### WHAT THE EXERCISE ASKS
Only lines with the string "word" should be returned from the data below.

### PROVIDED ENTRIES

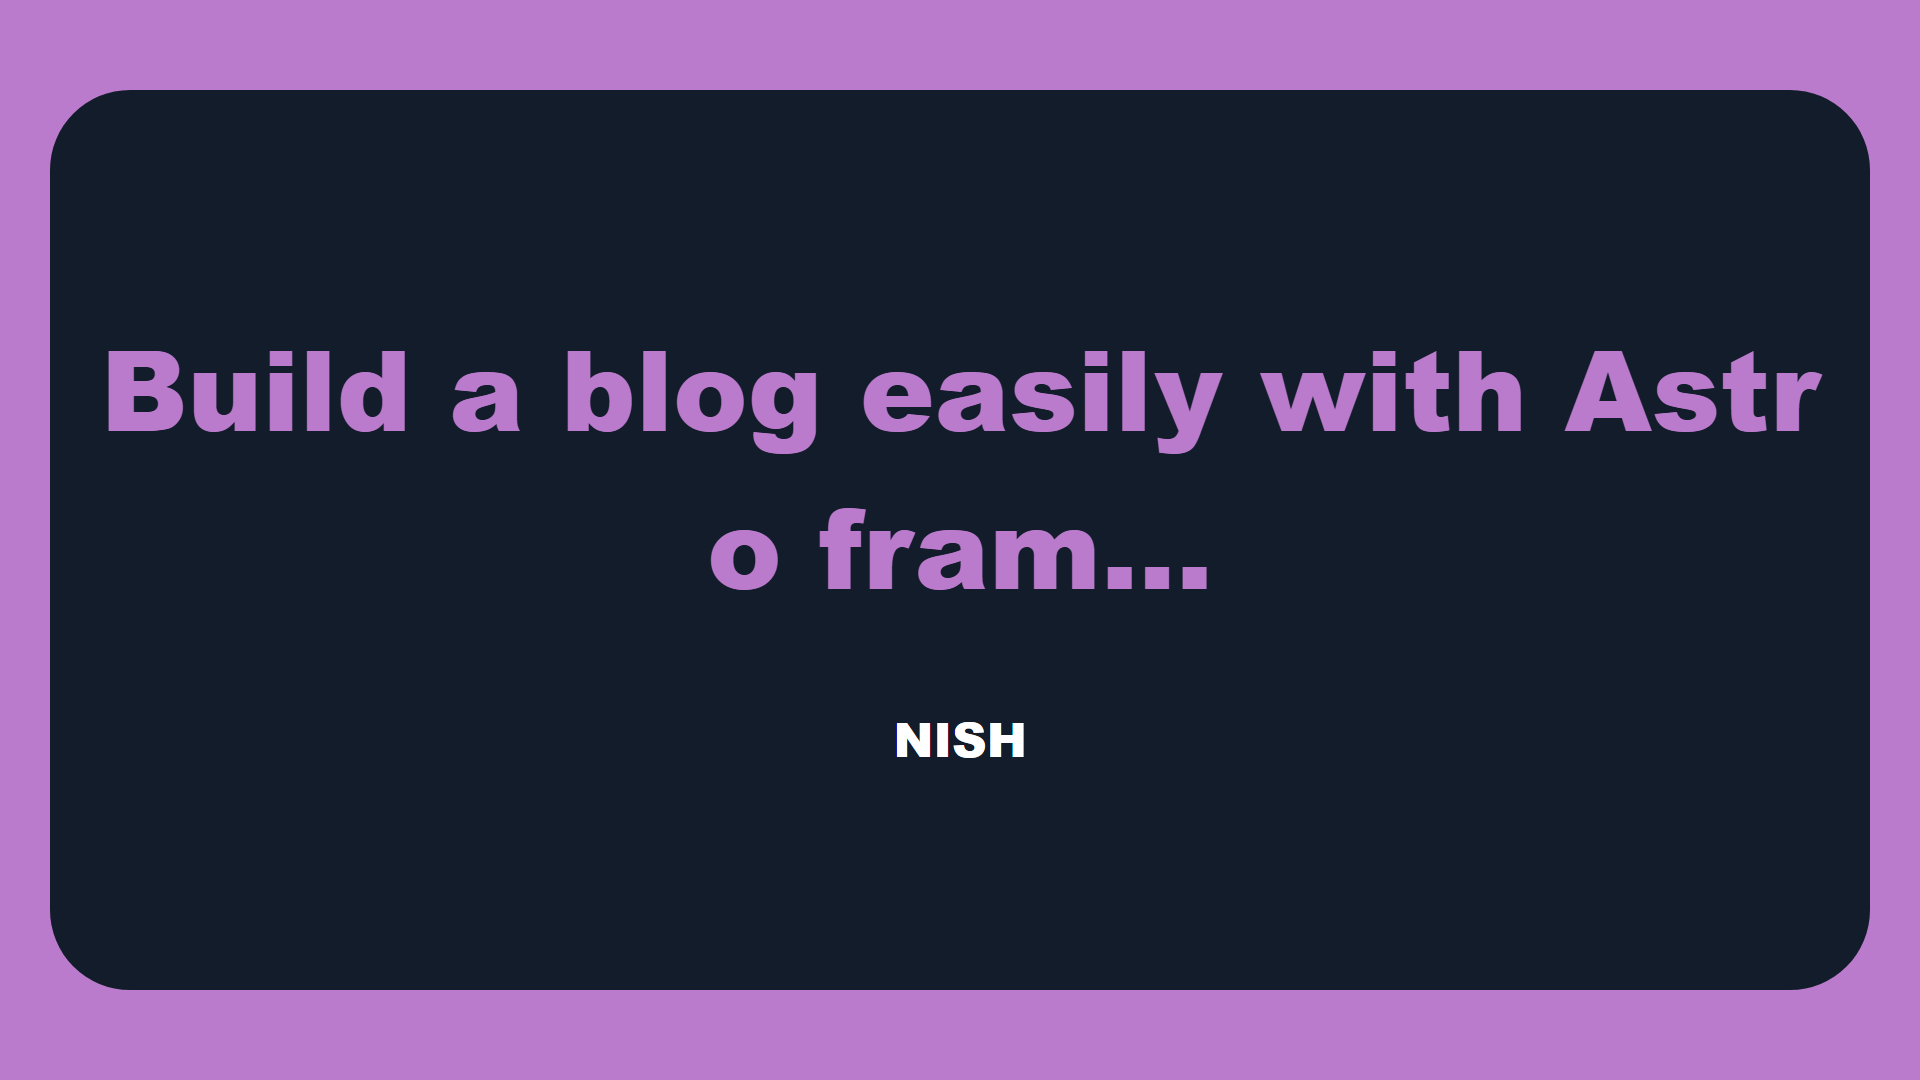
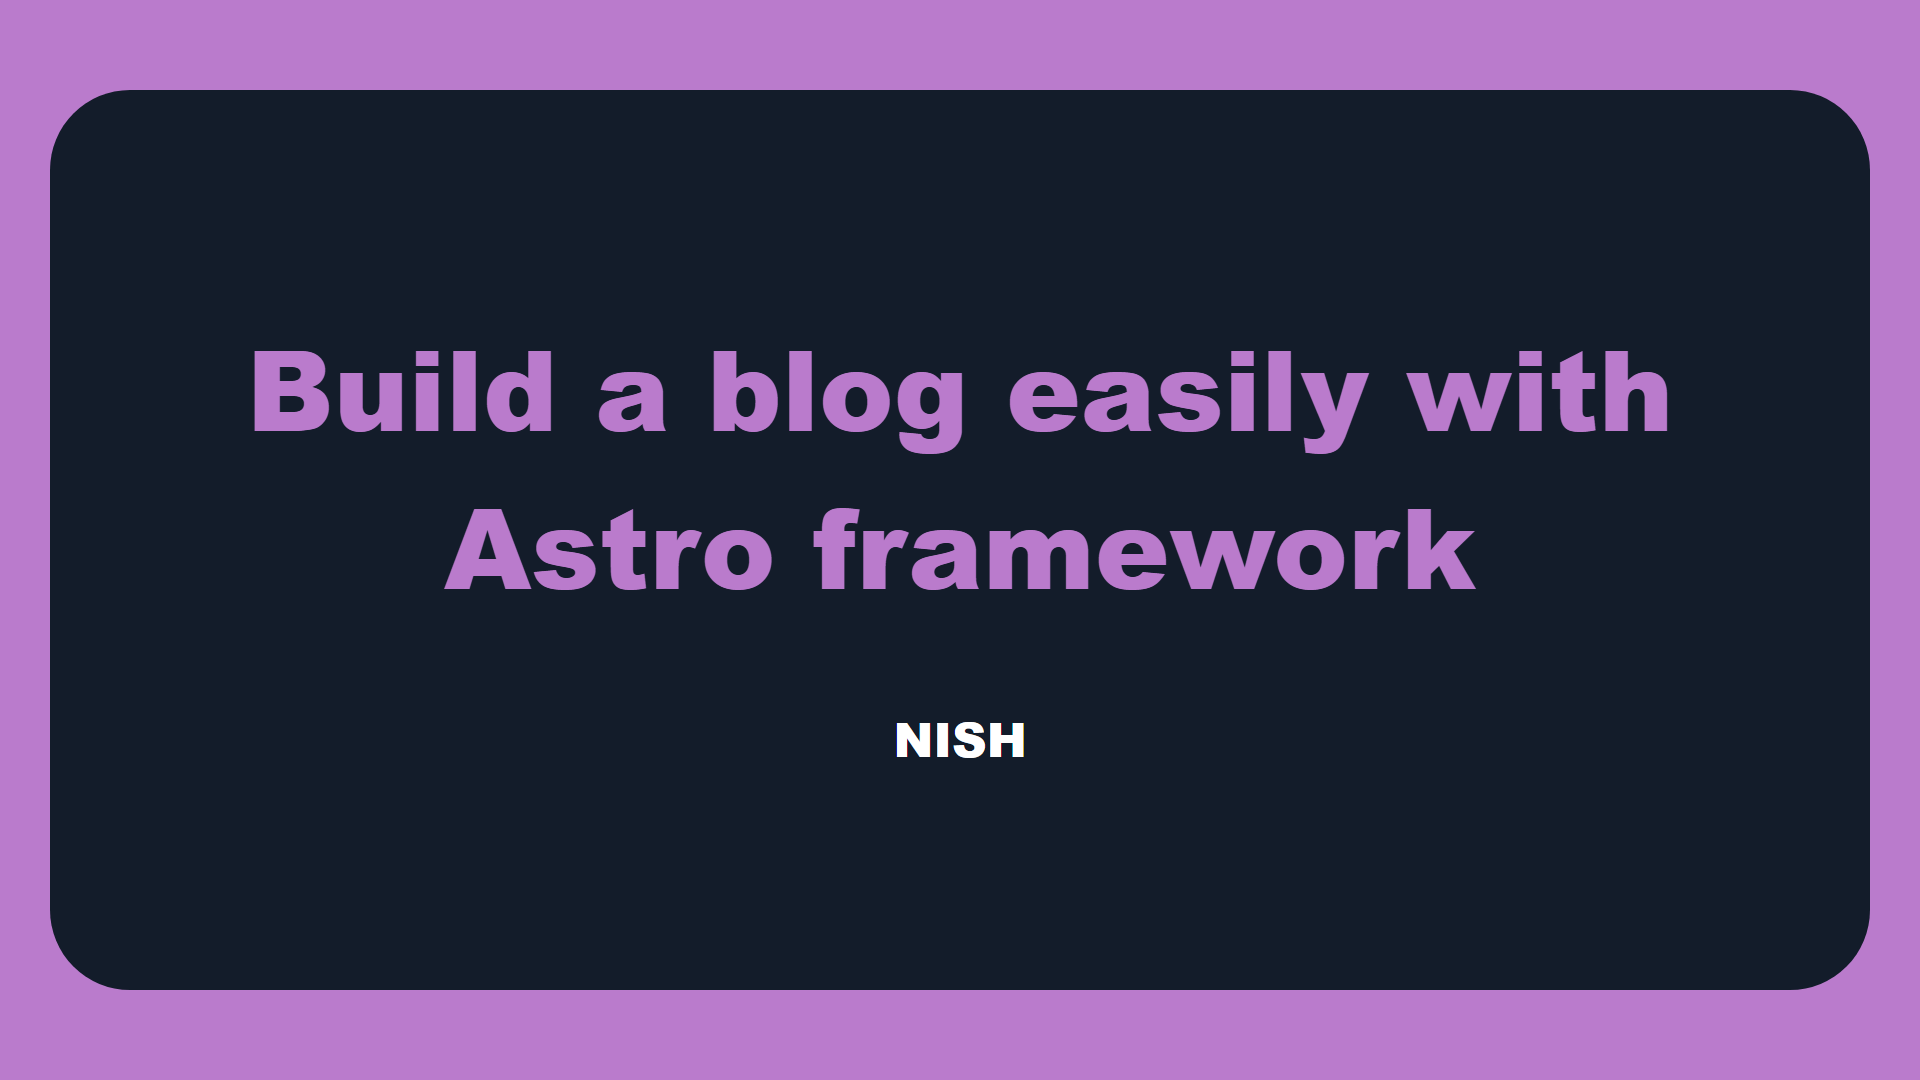
blog: fix meta image generation

Changed region(s): [[0.0312, 0.3056, 0.9688, 0.4278], [0.2188, 0.4583, 0.7812, 0.55]]

diff --git a/src/utils/createBlogPostImage.ts b/src/utils/createBlogPostImage.ts
@@ -47,7 +47,7 @@ export const createBlogPostImage = async (title: string, name: string) => {
         align-items: center;
         height: 100vh;
         padding: 0 3rem;
-        word-break: break-all;
+        word-break: break-word;
       }
 
       h1 {
@@ -74,7 +74,7 @@ export const createBlogPostImage = async (title: string, name: string) => {
         <div class="text-bg">
             <div class="image">
                 <h1>${
-                  title.length > 35 ? title.slice(0, 35) + "..." : title
+                  title.length > 43 ? title.slice(0, 35) + "..." : title
                 }</h1>
                 <span class="nish">NISH</span>
             </div>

### ANSWER FOR THE TASK
-        word-break: break-all;
+        word-break: break-word;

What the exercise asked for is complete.